At Grossman Imaging Centers we provide diagnostic imaging services utilizing cutting edge technology in an environment that is comfortable and friendly.
What is an Arthrogram?
Conventional arthrography is the x-ray examination of a joint that uses a special form of x-ray called fluoroscopy or CT Scan and a contrast material containing iodine. Some arthrography examinations also use magnetic resonance imaging (MRI).
An x-ray (radiograph) is a noninvasive medical test that helps physicians diagnose and treat medical conditions. Imaging with x-rays involves exposing a part of the body to a small dose of ionizing radiation to produce pictures of the inside of the body. X-rays are the oldest and most frequently used form of medical imaging.
Fluoroscopy makes it possible to see internal organs in motion. When iodine is injected into the joint space, it coats the inner lining of the joint structures and appears bright white on an arthrogram, allowing the radiologist to assess the anatomy and function of the joint.
MR arthrography involves the injection of a contrast material into the joint, just like in conventional arthrography, except that the contrast material is different. As in conventional arthrography, the contrast material outlines the structures within the joint. This allows them to be evaluated by the radiologist to determine the anatomy of the joint.
MR imaging uses a powerful magnetic field, radio frequency pulses and a computer to produce detailed pictures of organs, soft tissues, bone and virtually all other internal body structures.
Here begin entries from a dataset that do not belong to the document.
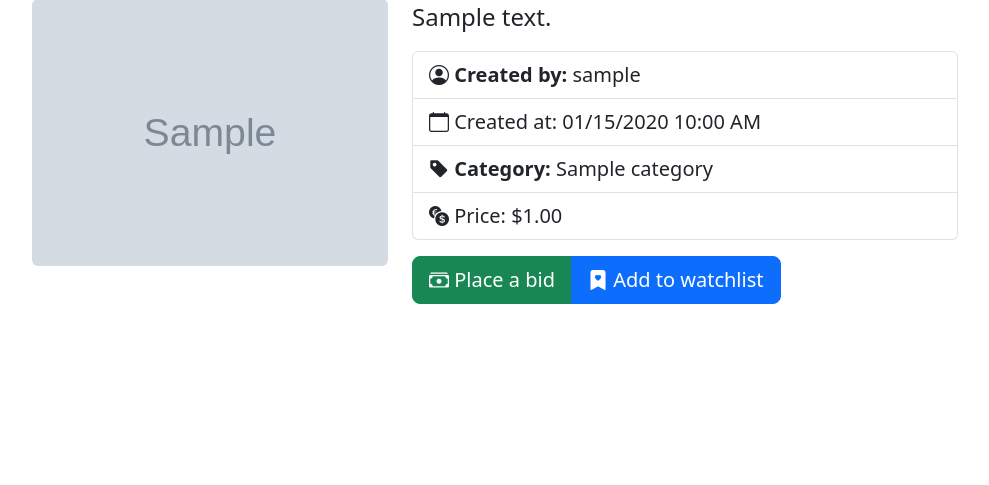
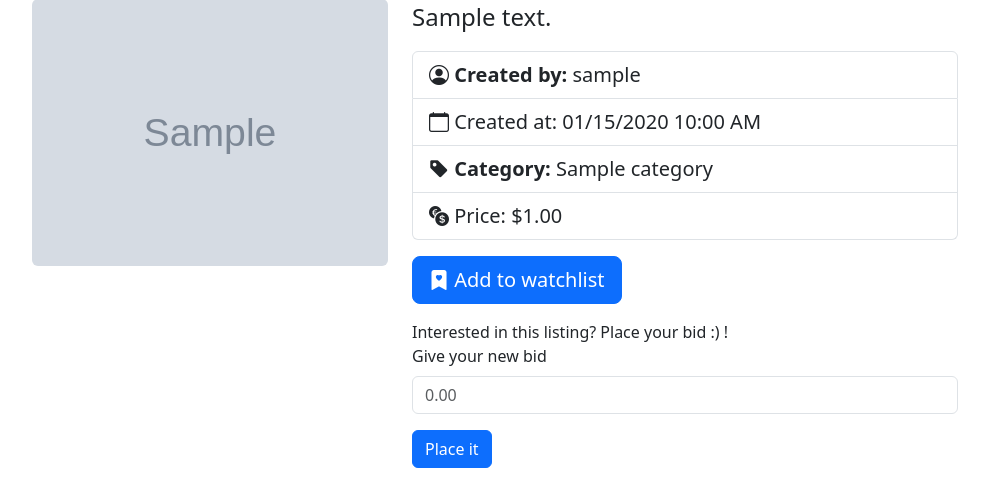
Before and after one commit to dtettarasar/cs50w-pset2, a Django app: template auctions/templates/auctions/view_listing.html in a window 1280 px wide. Shown: the part 315-800 px from the top of the page, without its empty margins (50-1039 px from the left). Run offline with Django 3.2, Linux system fonts and the light colour scheme; the template is opened without the code that fills it: values that come from a table or form of the project are taken from there, others are empty; a user stored in the database is signed in; tables that the repository leaves empty hold one stand-in row (values such as "Sample post"); grey boxes marked "Sample" are stand-in pictures; some libraries are stand-ins or nearby versions.

Commit message:
view listing: remove the modal to place a bid, the form is added in the listing content itself

```diff
--- a/auctions/templates/auctions/view_listing.html
+++ b/auctions/templates/auctions/view_listing.html
@@ -67,12 +67,34 @@
 
                                 {% else %}
 
-                                    <button type="button" data-bs-toggle="modal" data-bs-target="#placeBidModal" class="btn btn-success"><i class="bi bi-cash-stack"></i> Place a bid</button>
                                     <button type="button" class="btn btn-primary"><i class="bi bi-bookmark-heart-fill"></i> Add to watchlist</button>
 
                                 {% endif %}
 
                             </div>
+
+                            {% if not user_is_listing_creator %}
+
+                                <div class="mt-3">
+
+                                    Interested in this listing? Place your bid :) !
+
+                                    <form>
+
+                                        <div class="mb-3">
+
+                                            <label for="listing-start-bid" class="form-label">Give your new bid</label>
+                                            <input name="listing-start-bid" id="listing-start-bid" type="number" step="0.01" placeholder="0.00" class="form-control"/>
+
+                                        </div>
+
+                                        <button type="submit" class="btn btn-primary">Place it</button>
+
+                                    </form>
+
+                                </div>
+
+                            {% endif %}
 
                     {% else %}
 
@@ -98,42 +120,7 @@
 
     {% endif %}
 
-    {% if user.is_authenticated %}
-
-    <!-- Modal to place a bid -->
-    <div class="modal fade" id="placeBidModal" tabindex="-1" aria-hidden="true">
-        <div class="modal-dialog">
-            <div class="modal-content">
-
-                <div class="modal-header">
-                    <h1 class="modal-title fs-5">Place your bid</h1>
-                    <button type="button" class="btn-close" data-bs-dismiss="modal" aria-label="Close"></button>
-                </div>
-
-                <div class="modal-body">
-
-                    <form>
-
-                        <div class="mb-3">
-
-                            <label for="listing-start-bid" class="form-label">Give your new bid</label>
-                            <input name="listing-start-bid" id="listing-start-bid" type="number" step="0.01" placeholder="0.00" class="form-control"/>
-
-                        </div>
-
-                        <button type="submit" class="btn btn-primary">Place it</button>
-
-                    </form>
-
-                </div>
-
-                <div class="modal-footer">
-                    <button type="button" class="btn btn-secondary" data-bs-dismiss="modal">Cancel</button>
-                </div>
-
-            </div>
-        </div>
-    </div>
+    {% if user.is_authenticated and user_is_listing_creator %}
 
         <!-- Modal to close the auction -->
         <div class="modal fade" id="confirmAuctionClose" tabindex="-1" aria-hidden="true">
```
Lines whose indentation alone changed are shown as unchanged.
The images can then be examined on a computer monitor, printed or copied to CD. MRI does not use ionizing radiation (x-rays).
What are some common uses of the procedure?
Arthrographic images help physicians evaluate alterations in structure and function of a joint and help to determine the possible need for treatment, including surgery or joint replacement.
The procedure is most often used to identify abnormalities within the:
For more information visit Radiologyinfo.org